The development of towns in medieval Europe contributed greatly to the economic growth experienced in the high middle ages. They contributed to decentralization of European governments, which ultimately resulted in more and more liberties enjoyed by the towns and their people. The Increase in liberties lead to greater economic productivity in the middle ages.
During the invasions in the 9th and 10th centuries by the vikings and others, fortifications were built for protection. These fortifications formed some of the first towns. People behind these fortifications needed supplies, so merchants began moving in to supply this demand. Merchants and craftsmen came from a new class, which developed partially from the younger sons of wealthy landowners or nobility who could not inherit. They went into business as a new way to support themselves. Towns also formed around monasteries, cathedrals, and cathedral schools, which attracted merchants and craftsmen to sell their products. Commerce gravitated towards these areas, which was how the first towns came to be.
The towns gradually pushed for more and more liberties from the Lords whose land the towns were built on. In the late 11th century, merchants demanded charters that gave the towns more freedom.
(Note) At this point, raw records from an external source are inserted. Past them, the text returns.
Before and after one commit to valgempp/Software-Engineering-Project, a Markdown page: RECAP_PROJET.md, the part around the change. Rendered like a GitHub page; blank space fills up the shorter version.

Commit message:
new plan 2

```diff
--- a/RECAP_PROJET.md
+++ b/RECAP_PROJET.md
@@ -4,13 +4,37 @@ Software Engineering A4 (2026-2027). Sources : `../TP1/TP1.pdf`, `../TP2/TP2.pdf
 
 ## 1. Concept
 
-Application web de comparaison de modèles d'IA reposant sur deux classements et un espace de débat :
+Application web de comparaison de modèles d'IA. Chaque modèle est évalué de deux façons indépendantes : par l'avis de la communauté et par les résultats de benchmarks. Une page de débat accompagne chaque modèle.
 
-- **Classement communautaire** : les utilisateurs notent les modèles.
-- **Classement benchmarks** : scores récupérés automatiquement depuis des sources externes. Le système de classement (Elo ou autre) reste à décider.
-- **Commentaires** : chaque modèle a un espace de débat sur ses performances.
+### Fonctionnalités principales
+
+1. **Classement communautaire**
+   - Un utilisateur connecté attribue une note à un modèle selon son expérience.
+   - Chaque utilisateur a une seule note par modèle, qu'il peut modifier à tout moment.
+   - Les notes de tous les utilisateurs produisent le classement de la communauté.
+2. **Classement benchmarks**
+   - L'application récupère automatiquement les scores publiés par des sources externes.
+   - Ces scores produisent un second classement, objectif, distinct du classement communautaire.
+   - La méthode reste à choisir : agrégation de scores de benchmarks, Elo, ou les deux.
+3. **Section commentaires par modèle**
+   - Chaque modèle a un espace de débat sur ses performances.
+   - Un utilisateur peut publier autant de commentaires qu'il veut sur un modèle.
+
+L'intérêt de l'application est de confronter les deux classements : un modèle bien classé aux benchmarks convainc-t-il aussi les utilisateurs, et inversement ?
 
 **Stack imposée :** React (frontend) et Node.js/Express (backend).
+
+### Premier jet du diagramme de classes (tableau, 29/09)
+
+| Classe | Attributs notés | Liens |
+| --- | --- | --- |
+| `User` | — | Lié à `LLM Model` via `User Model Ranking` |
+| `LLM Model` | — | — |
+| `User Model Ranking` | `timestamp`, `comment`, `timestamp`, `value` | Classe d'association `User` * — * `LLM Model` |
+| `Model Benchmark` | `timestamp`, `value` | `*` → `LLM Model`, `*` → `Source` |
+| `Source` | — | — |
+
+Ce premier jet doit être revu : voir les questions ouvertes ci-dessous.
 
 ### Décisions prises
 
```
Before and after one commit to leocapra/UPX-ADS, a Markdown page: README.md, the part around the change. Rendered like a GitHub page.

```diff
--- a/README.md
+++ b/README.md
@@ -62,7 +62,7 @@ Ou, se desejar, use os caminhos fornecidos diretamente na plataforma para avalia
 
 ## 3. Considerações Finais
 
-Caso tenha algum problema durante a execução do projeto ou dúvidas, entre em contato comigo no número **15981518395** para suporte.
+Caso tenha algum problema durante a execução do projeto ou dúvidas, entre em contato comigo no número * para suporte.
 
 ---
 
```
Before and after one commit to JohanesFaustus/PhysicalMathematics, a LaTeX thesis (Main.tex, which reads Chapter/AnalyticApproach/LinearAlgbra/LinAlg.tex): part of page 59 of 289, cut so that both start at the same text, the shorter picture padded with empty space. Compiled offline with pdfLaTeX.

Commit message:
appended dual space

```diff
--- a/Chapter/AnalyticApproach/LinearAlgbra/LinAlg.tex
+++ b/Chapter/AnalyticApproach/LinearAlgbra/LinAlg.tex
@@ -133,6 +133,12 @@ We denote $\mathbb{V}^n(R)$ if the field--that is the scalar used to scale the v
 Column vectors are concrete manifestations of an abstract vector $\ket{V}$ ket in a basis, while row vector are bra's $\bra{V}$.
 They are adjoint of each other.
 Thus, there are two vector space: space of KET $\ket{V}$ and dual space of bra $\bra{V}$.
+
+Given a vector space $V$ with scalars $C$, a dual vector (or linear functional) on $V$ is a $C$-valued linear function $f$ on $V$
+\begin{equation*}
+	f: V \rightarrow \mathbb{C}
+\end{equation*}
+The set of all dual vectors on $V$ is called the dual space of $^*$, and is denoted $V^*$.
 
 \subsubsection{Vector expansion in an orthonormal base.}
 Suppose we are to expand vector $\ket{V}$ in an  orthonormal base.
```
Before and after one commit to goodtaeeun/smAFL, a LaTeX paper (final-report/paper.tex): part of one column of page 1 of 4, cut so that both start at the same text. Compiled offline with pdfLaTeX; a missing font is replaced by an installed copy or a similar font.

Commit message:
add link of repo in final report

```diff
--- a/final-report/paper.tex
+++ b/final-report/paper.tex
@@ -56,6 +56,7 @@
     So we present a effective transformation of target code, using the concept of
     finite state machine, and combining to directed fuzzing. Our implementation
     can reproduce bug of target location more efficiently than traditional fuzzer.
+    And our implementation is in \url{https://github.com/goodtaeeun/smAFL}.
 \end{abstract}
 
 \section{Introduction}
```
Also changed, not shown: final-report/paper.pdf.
Towns began electing their own officials, and the old feudal and barbarian laws were gradually replaced with more reasonable systems. With the gradual dissolution of the feudal system, serfs were granted more freedoms in towns. For example, a serf that took refuge in a town for a year and a day would be free from all of his obligations as a serf, and would be a free man. The towns upheld the serfs’ rights, and on one occasion, when the count of Flanders tried to reclaim a serf who was legally free, he was run out of town. The Lords had incentive to grant the towns more freedoms, because more freedoms meant more citizens would be attracted to the towns, and more citizens would mean the Lord could collect more money from taxes.
The towns’ gradual independence contributed to greater and greater political decentralization. Power shifted away from monarchs and arbitrary rulers, and came into the hands of smaller political units and local nobility. With a less centralized government, there was much competition between towns to attract citizens by not levying outrageous taxes, and granting other liberties. In an enormous empire, like the Roman Empire, citizens could do little about unfair laws, but in small political units, citizens could simply move to another town. There were charters that limited the taxes that could be imposed, and even a Papal document, In Coena Domini, that imposed excommunication on monarchs who levied arbitrary tax increase.
This much freer system fostered economic growth by allowing the merchant class more opportunity to trade. With the decrease of taxes, trade was much easier and more profitable. The reason for the unprecedented economic growth of medieval Europe was due almost entirely to the development of towns and the subsequent political decentralization.